Coma and Disorders of Consciousness research centreWe are a multi-disciplinary group of researchers exploring the cultural, ethical, legal and social dimensions of coma, vegetative and minimally conscious states. We also offer support and signposting for families with relatives in prolonged disorders of consciousness, and training for health workers, advocates, and others working in this area. We are independent of any campaigning or political organisations and committed to robust research evidence both in the work that we do and in making recommendations for changes to policy and practice. Learn about the background to our work from the discussion below.

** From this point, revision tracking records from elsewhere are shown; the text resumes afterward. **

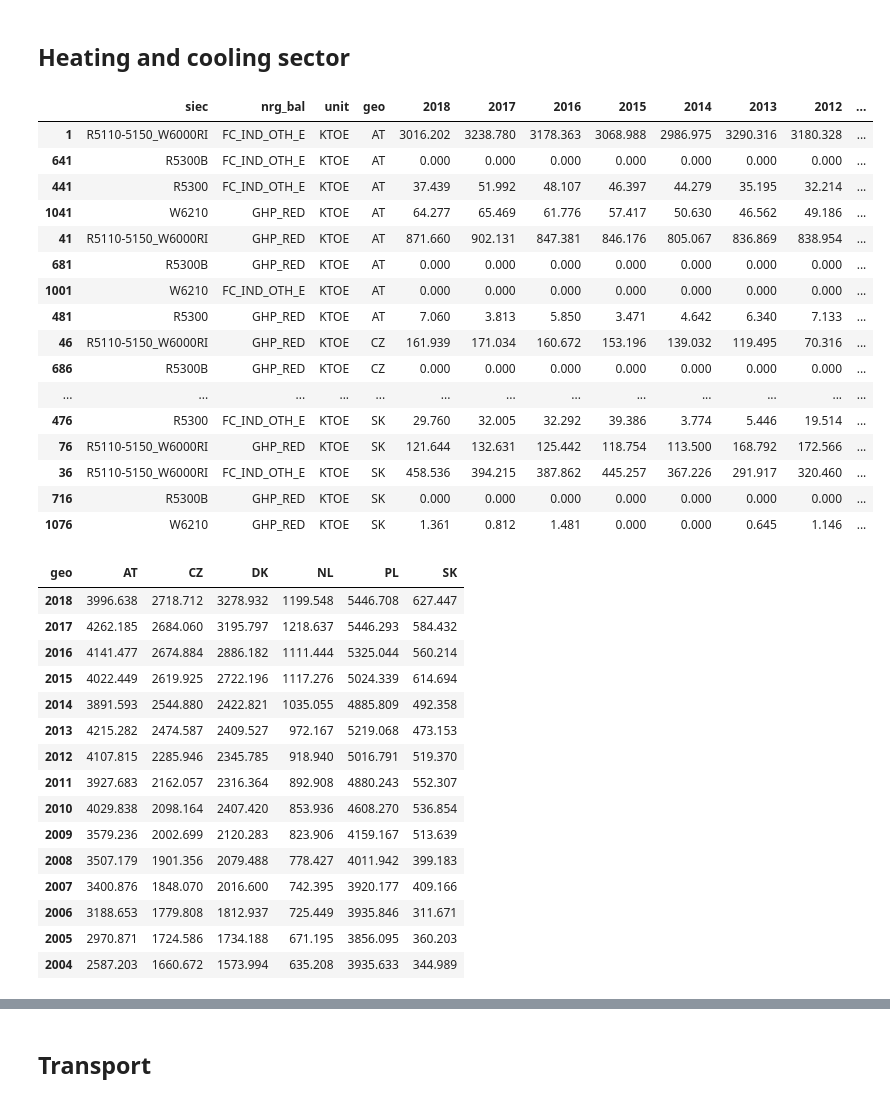
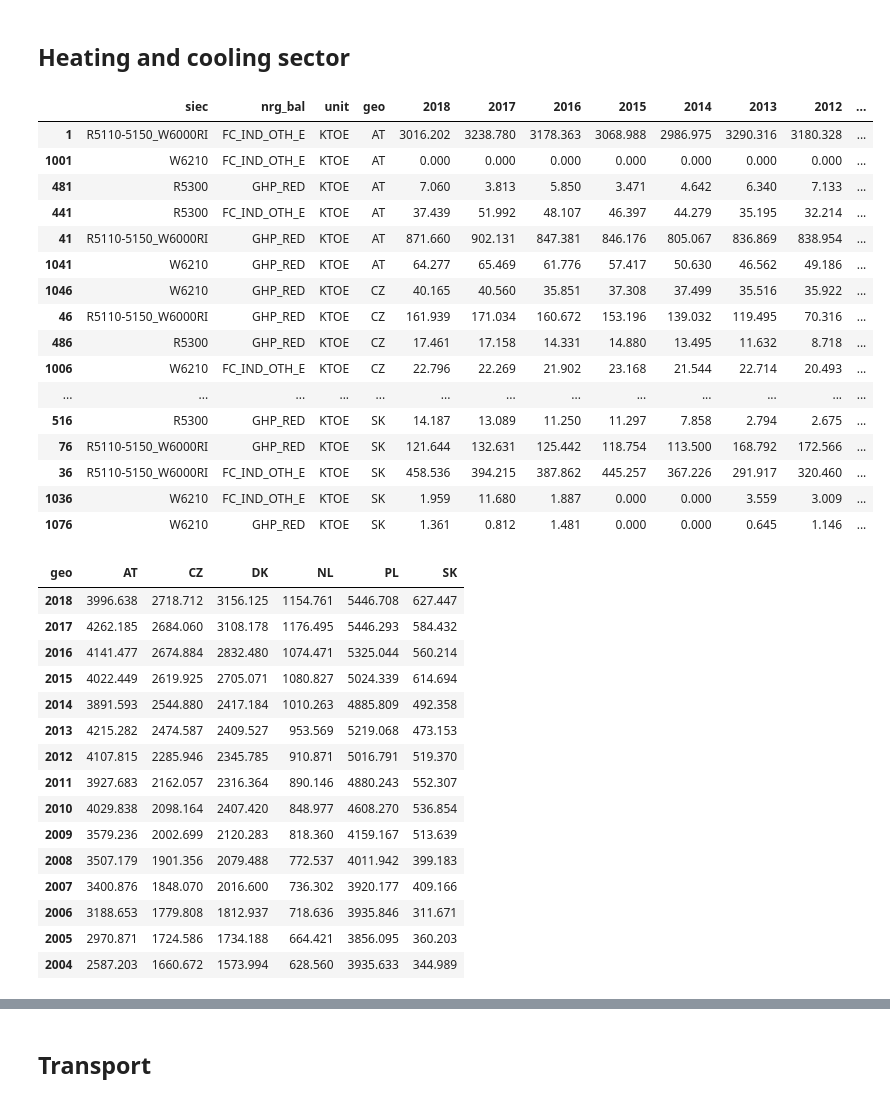
Before and after one commit to jandolezal/shares, a Jupyter notebook: shares.ipynb, the cells around one changed output, grey strips where cells are left out. Saved outputs shown, nothing was run; the diff lists cells and outputs as text; code cells hidden in the pictures.

```diff
--- a/shares.ipynb
+++ b/shares.ipynb
@@ -123,34 +154,34 @@ bioel.plot(title='Bioelectricity', ylabel='GEP_RED (ktoe)', xlabel='year')
 # %%
 hc = pd.read_table('nrg_ind_urhcd.tsv', delimiter='[\t,]+')
 hc.rename(columns={'geo\\time': 'geo'}, inplace=True)
 hc.rename(columns={str(year) + ' ': year for year in range(2004, 2019)}, inplace=True)
 hc.rename(columns={'2004': 2004}, inplace=True)
 
 for col in range(2004,2019):
     hc[col] = pd.to_numeric(hc[col], errors='coerce')
 
-needed_countries = hc['geo'].str.contains('|'.join(selected_countries))
-needed_fuels = hc['siec'].str.contains('|'.join(selected_fuel_codes))
-ghp = hc['nrg_bal'].str.contains('GHP_')
-fc = hc['nrg_bal'].str.contains('FC_')
+needed_countries = hc['geo'].str.fullmatch('|'.join(selected_countries))
+needed_fuels = hc['siec'].str.fullmatch('|'.join(selected_fuel_codes))
+ghp = hc['nrg_bal'].str.fullmatch('GHP_RED')
+fc = hc['nrg_bal'].str.fullmatch('FC_IND_OTH_E')
 hc[needed_countries & needed_fuels & (fc | ghp)].sort_values('geo')
 # %% [output]
 |  | siec | nrg_bal | unit | geo | 2018 | 2017 | 2016 | 2015 | 2014 | 2013 | 2012 | ... |
 | 1 | R5110-5150_W6000RI | FC_IND_OTH_E | KTOE | AT | 3016.202 | 3238.780 | 3178.363 | 3068.988 | 2986.975 | 3290.316 | 3180.328 | ... |
-| 641 | R5300B | FC_IND_OTH_E | KTOE | AT | 0.000 | 0.000 | 0.000 | 0.000 | 0.000 | 0.000 | 0.000 | ... |
-| 441 | R5300 | FC_IND_OTH_E | KTOE | AT | 37.439 | 51.992 | 48.107 | 46.397 | 44.279 | 35.195 | 32.214 | ... |
-| 1041 | W6210 | GHP_RED | KTOE | AT | 64.277 | 65.469 | 61.776 | 57.417 | 50.630 | 46.562 | 49.186 | ... |
-| 41 | R5110-5150_W6000RI | GHP_RED | KTOE | AT | 871.660 | 902.131 | 847.381 | 846.176 | 805.067 | 836.869 | 838.954 | ... |
-| 681 | R5300B | GHP_RED | KTOE | AT | 0.000 | 0.000 | 0.000 | 0.000 | 0.000 | 0.000 | 0.000 | ... |
 | 1001 | W6210 | FC_IND_OTH_E | KTOE | AT | 0.000 | 0.000 | 0.000 | 0.000 | 0.000 | 0.000 | 0.000 | ... |
 | 481 | R5300 | GHP_RED | KTOE | AT | 7.060 | 3.813 | 5.850 | 3.471 | 4.642 | 6.340 | 7.133 | ... |
+| 441 | R5300 | FC_IND_OTH_E | KTOE | AT | 37.439 | 51.992 | 48.107 | 46.397 | 44.279 | 35.195 | 32.214 | ... |
+| 41 | R5110-5150_W6000RI | GHP_RED | KTOE | AT | 871.660 | 902.131 | 847.381 | 846.176 | 805.067 | 836.869 | 838.954 | ... |
+| 1041 | W6210 | GHP_RED | KTOE | AT | 64.277 | 65.469 | 61.776 | 57.417 | 50.630 | 46.562 | 49.186 | ... |
+| 1046 | W6210 | GHP_RED | KTOE | CZ | 40.165 | 40.560 | 35.851 | 37.308 | 37.499 | 35.516 | 35.922 | ... |
 | 46 | R5110-5150_W6000RI | GHP_RED | KTOE | CZ | 161.939 | 171.034 | 160.672 | 153.196 | 139.032 | 119.495 | 70.316 | ... |
-| 686 | R5300B | GHP_RED | KTOE | CZ | 0.000 | 0.000 | 0.000 | 0.000 | 0.000 | 0.000 | 0.000 | ... |
+| 486 | R5300 | GHP_RED | KTOE | CZ | 17.461 | 17.158 | 14.331 | 14.880 | 13.495 | 11.632 | 8.718 | ... |
+| 1006 | W6210 | FC_IND_OTH_E | KTOE | CZ | 22.796 | 22.269 | 21.902 | 23.168 | 21.544 | 22.714 | 20.493 | ... |
 | ... | ... | ... | ... | ... | ... | ... | ... | ... | ... | ... | ... | ... |
-| 476 | R5300 | FC_IND_OTH_E | KTOE | SK | 29.760 | 32.005 | 32.292 | 39.386 | 3.774 | 5.446 | 19.514 | ... |
+| 516 | R5300 | GHP_RED | KTOE | SK | 14.187 | 13.089 | 11.250 | 11.297 | 7.858 | 2.794 | 2.675 | ... |
 | 76 | R5110-5150_W6000RI | GHP_RED | KTOE | SK | 121.644 | 132.631 | 125.442 | 118.754 | 113.500 | 168.792 | 172.566 | ... |
 | 36 | R5110-5150_W6000RI | FC_IND_OTH_E | KTOE | SK | 458.536 | 394.215 | 387.862 | 445.257 | 367.226 | 291.917 | 320.460 | ... |
-| 716 | R5300B | GHP_RED | KTOE | SK | 0.000 | 0.000 | 0.000 | 0.000 | 0.000 | 0.000 | 0.000 | ... |
+| 1036 | W6210 | FC_IND_OTH_E | KTOE | SK | 1.959 | 11.680 | 1.887 | 0.000 | 0.000 | 3.559 | 3.009 | ... |
 | 1076 | W6210 | GHP_RED | KTOE | SK | 1.361 | 0.812 | 1.481 | 0.000 | 0.000 | 0.645 | 1.146 | ... |
 # %%
 biohc = hc[needed_countries & needed_fuels & (fc | ghp)].groupby('geo').sum()
@@ -158,21 +189,21 @@ biohc = biohc.transpose()
 biohc
 # %% [output]
 | geo | AT | CZ | DK | NL | PL | SK |
-| 2018 | 3996.638 | 2718.712 | 3278.932 | 1199.548 | 5446.708 | 627.447 |
-| 2017 | 4262.185 | 2684.060 | 3195.797 | 1218.637 | 5446.293 | 584.432 |
-| 2016 | 4141.477 | 2674.884 | 2886.182 | 1111.444 | 5325.044 | 560.214 |
-| 2015 | 4022.449 | 2619.925 | 2722.196 | 1117.276 | 5024.339 | 614.694 |
-| 2014 | 3891.593 | 2544.880 | 2422.821 | 1035.055 | 4885.809 | 492.358 |
-| 2013 | 4215.282 | 2474.587 | 2409.527 | 972.167 | 5219.068 | 473.153 |
-| 2012 | 4107.815 | 2285.946 | 2345.785 | 918.940 | 5016.791 | 519.370 |
-| 2011 | 3927.683 | 2162.057 | 2316.364 | 892.908 | 4880.243 | 552.307 |
-| 2010 | 4029.838 | 2098.164 | 2407.420 | 853.936 | 4608.270 | 536.854 |
-| 2009 | 3579.236 | 2002.699 | 2120.283 | 823.906 | 4159.167 | 513.639 |
-| 2008 | 3507.179 | 1901.356 | 2079.488 | 778.427 | 4011.942 | 399.183 |
-| 2007 | 3400.876 | 1848.070 | 2016.600 | 742.395 | 3920.177 | 409.166 |
-| 2006 | 3188.653 | 1779.808 | 1812.937 | 725.449 | 3935.846 | 311.671 |
-| 2005 | 2970.871 | 1724.586 | 1734.188 | 671.195 | 3856.095 | 360.203 |
-| 2004 | 2587.203 | 1660.672 | 1573.994 | 635.208 | 3935.633 | 344.989 |
+| 2018 | 3996.638 | 2718.712 | 3156.125 | 1154.761 | 5446.708 | 627.447 |
+| 2017 | 4262.185 | 2684.060 | 3108.178 | 1176.495 | 5446.293 | 584.432 |
+| 2016 | 4141.477 | 2674.884 | 2832.480 | 1074.471 | 5325.044 | 560.214 |
+| 2015 | 4022.449 | 2619.925 | 2705.071 | 1080.827 | 5024.339 | 614.694 |
+| 2014 | 3891.593 | 2544.880 | 2417.184 | 1010.263 | 4885.809 | 492.358 |
+| 2013 | 4215.282 | 2474.587 | 2409.527 | 953.569 | 5219.068 | 473.153 |
+| 2012 | 4107.815 | 2285.946 | 2345.785 | 910.871 | 5016.791 | 519.370 |
+| 2011 | 3927.683 | 2162.057 | 2316.364 | 890.146 | 4880.243 | 552.307 |
+| 2010 | 4029.838 | 2098.164 | 2407.420 | 848.977 | 4608.270 | 536.854 |
+| 2009 | 3579.236 | 2002.699 | 2120.283 | 818.360 | 4159.167 | 513.639 |
+| 2008 | 3507.179 | 1901.356 | 2079.488 | 772.537 | 4011.942 | 399.183 |
+| 2007 | 3400.876 | 1848.070 | 2016.600 | 736.302 | 3920.177 | 409.166 |
+| 2006 | 3188.653 | 1779.808 | 1812.937 | 718.636 | 3935.846 | 311.671 |
+| 2005 | 2970.871 | 1724.586 | 1734.188 | 664.421 | 3856.095 | 360.203 |
+| 2004 | 2587.203 | 1660.672 | 1573.994 | 628.560 | 3935.633 | 344.989 |
 # %%
 biohc_tj = biohc * 41.868
 # %%
```
Also changed, not shown: parts of 12 cells of this notebook, 13 other files.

We have an extensive research archive of interviews with family members and are planning to extend our research into, for example, ethnographic work in care homes. We are pursuing research into how decision-making, care and support can be improved and exploring the social, clinical, ethical and economic debates around this issue, as well as examining the potential of innovative cultural engagements to enrich public debate. We have also translated the research findings into multi-media online resources to support families and practitioners and worked with legal experts to explore, and seek to improve, how the law and the courts deal with end-of-life decision-making.
Learn about the impact of our work, and some of the resources we have developed in the film below
The network of staff involved in the centre are interested in a wide range of questions including: how developments in ‘brain science’ influence understandings of (un)consciousness; how ‘personhood’ is perceived in relation to the vegetative state, how the ‘minimally conscious’ diagnosis is constructed, deployed and contested; and how such states are represented in literature, the media, law and everyday practice. We share data to facilitate inter-disciplinary working and collaborate across sector boundaries.
Watch the short film below for an introduction to just some of the themes developed from our collaboration with several colleagues at the University of York.